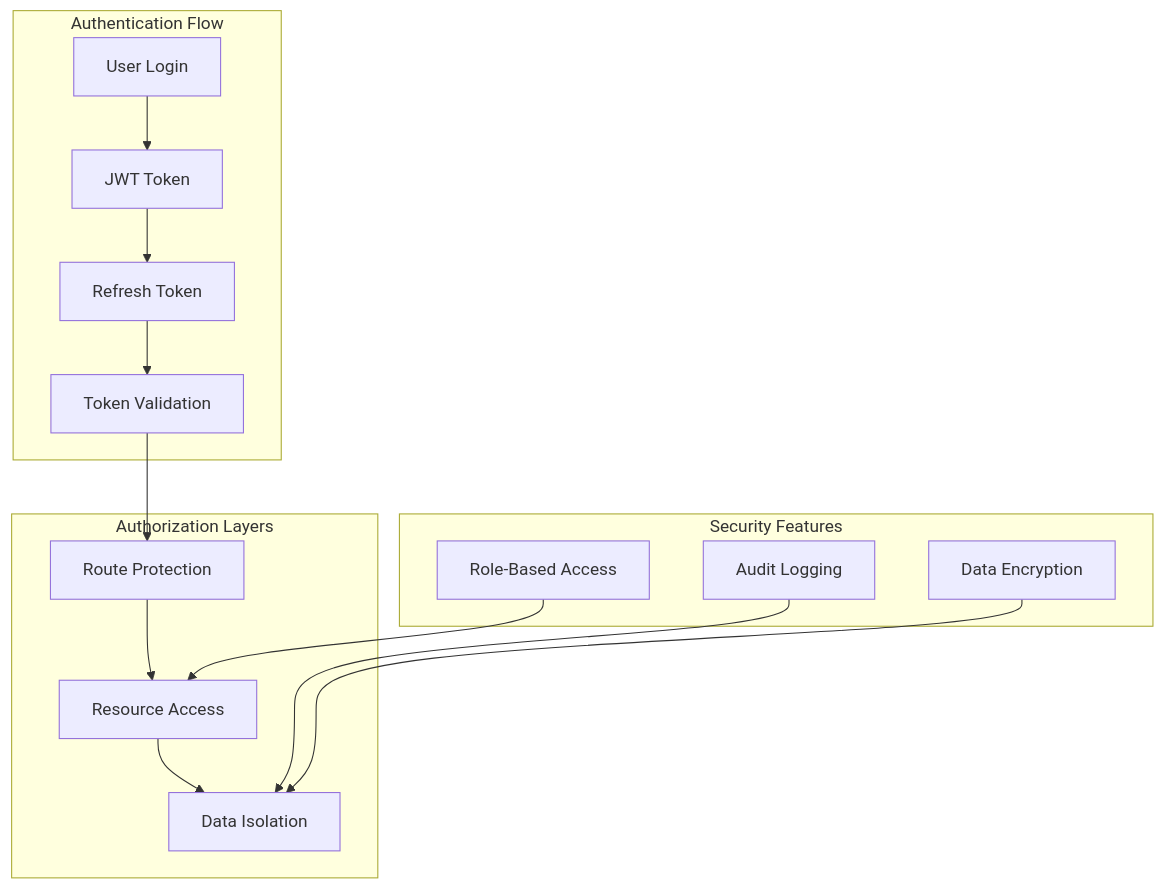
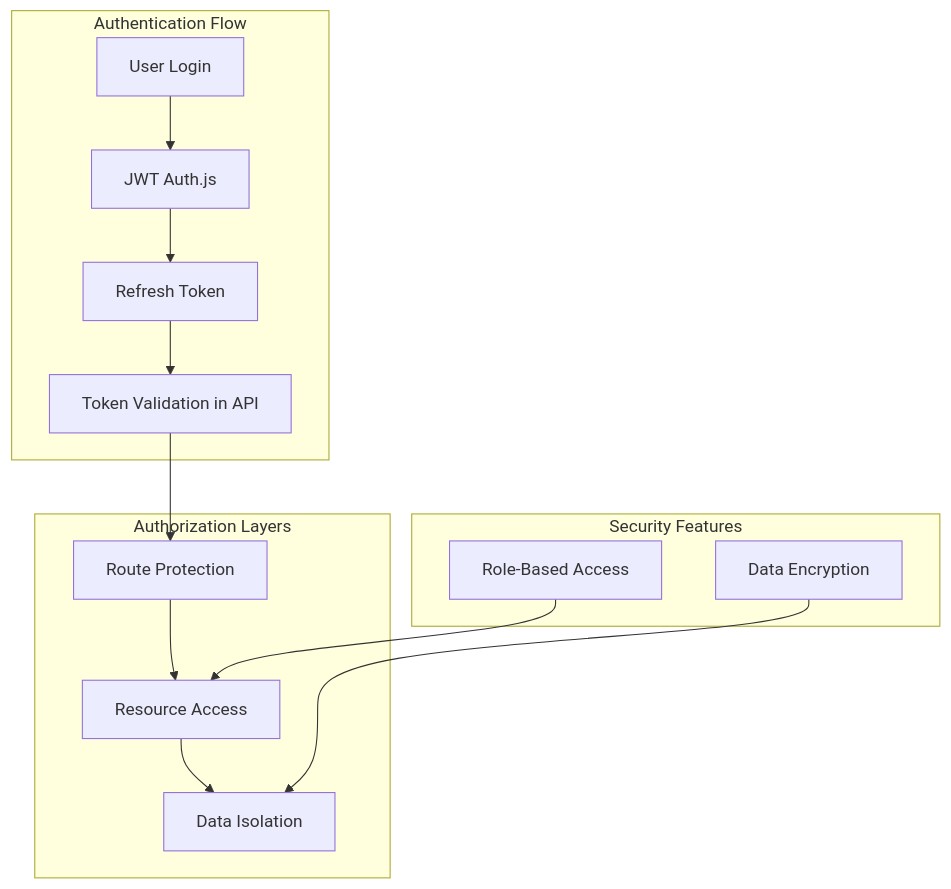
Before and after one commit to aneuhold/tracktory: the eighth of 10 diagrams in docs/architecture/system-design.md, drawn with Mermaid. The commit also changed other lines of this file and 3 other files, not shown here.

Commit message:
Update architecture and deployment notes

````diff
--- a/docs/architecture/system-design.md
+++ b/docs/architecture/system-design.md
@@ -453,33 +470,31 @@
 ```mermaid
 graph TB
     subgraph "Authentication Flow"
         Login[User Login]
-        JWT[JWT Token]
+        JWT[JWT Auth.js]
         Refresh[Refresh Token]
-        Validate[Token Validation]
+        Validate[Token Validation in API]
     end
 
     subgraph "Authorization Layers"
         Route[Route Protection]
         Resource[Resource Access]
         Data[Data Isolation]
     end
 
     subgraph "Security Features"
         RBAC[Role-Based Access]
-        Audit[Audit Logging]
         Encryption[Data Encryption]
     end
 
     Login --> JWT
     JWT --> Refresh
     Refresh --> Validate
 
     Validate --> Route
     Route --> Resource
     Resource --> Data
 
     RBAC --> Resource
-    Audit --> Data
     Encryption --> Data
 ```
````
----------------
Each record must be repeated exactly, and no picture may be carried over.

◆ Answer area ◆
Before and after one commit to aneuhold/tracktory: the eighth of 10 diagrams in docs/architecture/system-design.md, drawn with Mermaid. The commit also changed other lines of this file and 3 other files, not shown here.

Commit message:
Update architecture and deployment notes

````diff
--- a/docs/architecture/system-design.md
+++ b/docs/architecture/system-design.md
@@ -453,33 +470,31 @@
 ```mermaid
 graph TB
     subgraph "Authentication Flow"
         Login[User Login]
-        JWT[JWT Token]
+        JWT[JWT Auth.js]
         Refresh[Refresh Token]
-        Validate[Token Validation]
+        Validate[Token Validation in API]
     end
 
     subgraph "Authorization Layers"
         Route[Route Protection]
         Resource[Resource Access]
         Data[Data Isolation]
     end
 
     subgraph "Security Features"
         RBAC[Role-Based Access]
-        Audit[Audit Logging]
         Encryption[Data Encryption]
     end
 
     Login --> JWT
     JWT --> Refresh
     Refresh --> Validate
 
     Validate --> Route
     Route --> Resource
     Resource --> Data
 
     RBAC --> Resource
-    Audit --> Data
     Encryption --> Data
 ```
````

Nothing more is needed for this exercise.